Volume 1, Issue 14; 02 Jul 2017


I run MarkLogic in docker containers with docker-compose. For example:

    image: f23-runner:latest
    container_name: nightly-1
    hostname: nightly-1
      - /space/docker/data/share:/share
      - /space/docker/data/nightly-1:/var/opt/MarkLogic
    stdin_open: true
    tty: true

Using an external volume for /var/opt/MarkLogic means both that MarkLogic configurations survive container restarts and that I can look at logs and configurations and such from outside the container. Very handy.

In my build environment, MarkLogic runs as “my” process so I can clear out the configuration data when I want to with a simple rm. But when I run a cluster of “nightly” containers, the MarkLogic process runs as root, so I can’t simply delete the data.

I’m working on a particularly convuluted bit of configuration at the moment, so I wanted to setup a couple of simple “save” and “restore” scripts. Easy peasy: stop the containers, archive or restore the data/nightly-* directories as appropriate, restart the containers.

Let’s look a little more closely at the restore script. Given that $NAME contains the name of our saved configuration and $LIST contains the list of container names to restore, we run:

echo "Restoring archive: SAVE.$NAME.tar.gz"
for container in $LIST; do
    sudo rm -rf $f/*

sudo tar zxf SAVE.$NAME.tar.gz

I pounded on ^C as soon as I saw messages about not being able to delete files in /dev/…. And I had done a full backup on Tuesday. And I wanted to die.

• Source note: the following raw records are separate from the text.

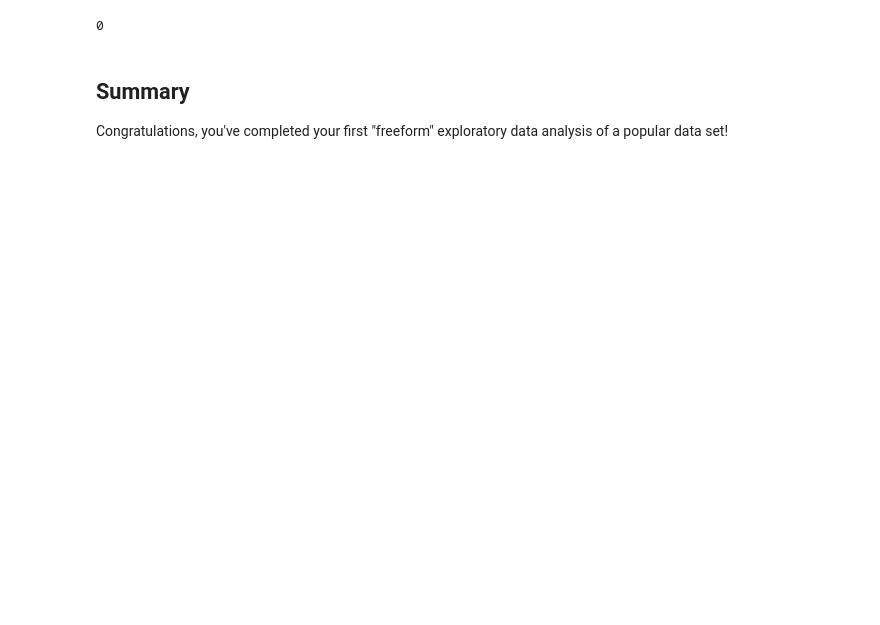
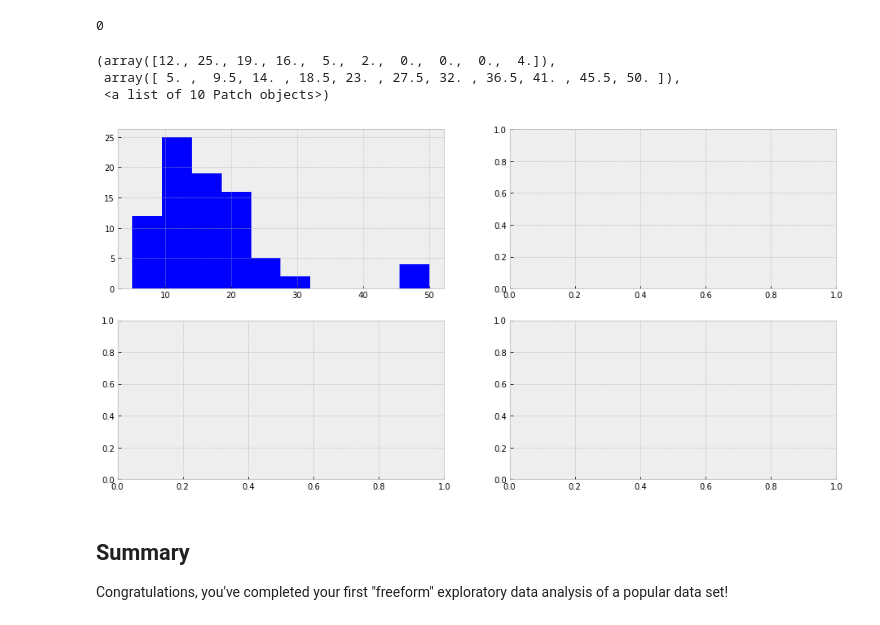
Before and after one commit to AlludedCrabb/dsc-1-03-16-eda-with-pandas-using-the-boston-housing-data-lab-seattle-ds-career-040119, a Jupyter notebook: index.ipynb, the cells around one changed output. Saved outputs shown, nothing was run; the diff lists cells and outputs as text; code cells hidden in the pictures; blank space fills up the shorter version.

```diff
--- a/index.ipynb
+++ b/index.ipynb
@@ -112,9 +112,13 @@ younger_homes = df.loc[df.age < 50]
 # %%
 plt.style.use('bmh')
 fig, axs = plt.subplots(2, 2, figsize=(16,8))
 ax = axs[0][0]
 ax.hist(higher_crime.medv, color='blue')
-fig
+# %% [output]
+(array([12., 25., 19., 16.,  5.,  2.,  0.,  0.,  0.,  4.]),
+ array([ 5. ,  9.5, 14. , 18.5, 23. , 27.5, 32. , 36.5, 41. , 45.5, 50. ]),
+ <a list of 10 Patch objects>)
+[figure, added]
 # %% [markdown]
 ## Summary
 
```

The actual lossage was quite small, a folder of docs in my home directory (none of which are likely to have changed since Tuesday) and, of course, most of the OS. Remarkably, the MarkLogic sources where I had spent many hours (since Tuesday!) tuning aforesaid convuluted configuration survived intact. Entirely by chance.

I really should investigate some sort of Time Machine-esque backup tool.

I have two sets of hard drives for my laptop; so part of the recovery was straightforward. Pull out the now borked drive, put in the other one, install a new OS on that, mount the old drive, and get on with recovery.

A couple of parts were quite a bit tricker than I expected.

  • My bootable USB key didn’t. Getting a bootable USB key for a ThinkPad from a Mac took longer than it should have, isohybrid what?

  • If you’re trying to mount an encrypted drive that used to be a boot drive, it’ll be in the same LVM volume group as your new encrypted boot drive. That means you can’t mount it. Booting off the USB, attaching the old drive, and renaming the volume group that it’s in worked for me.

  • I had to rebuild my node/npm/[expletive deleted -ed] environment. (nave seems to be working at the moment).

  • It’s going to be ages before I’ve got everything reinstalled and I’ve recovered all the configuration files. At least in Unix, they’re usually just dot files in my home directory.

It took all day but I believe I’m back in operation.

A moment on the fingertips, hours and hours [and hours -ed] in the recovery.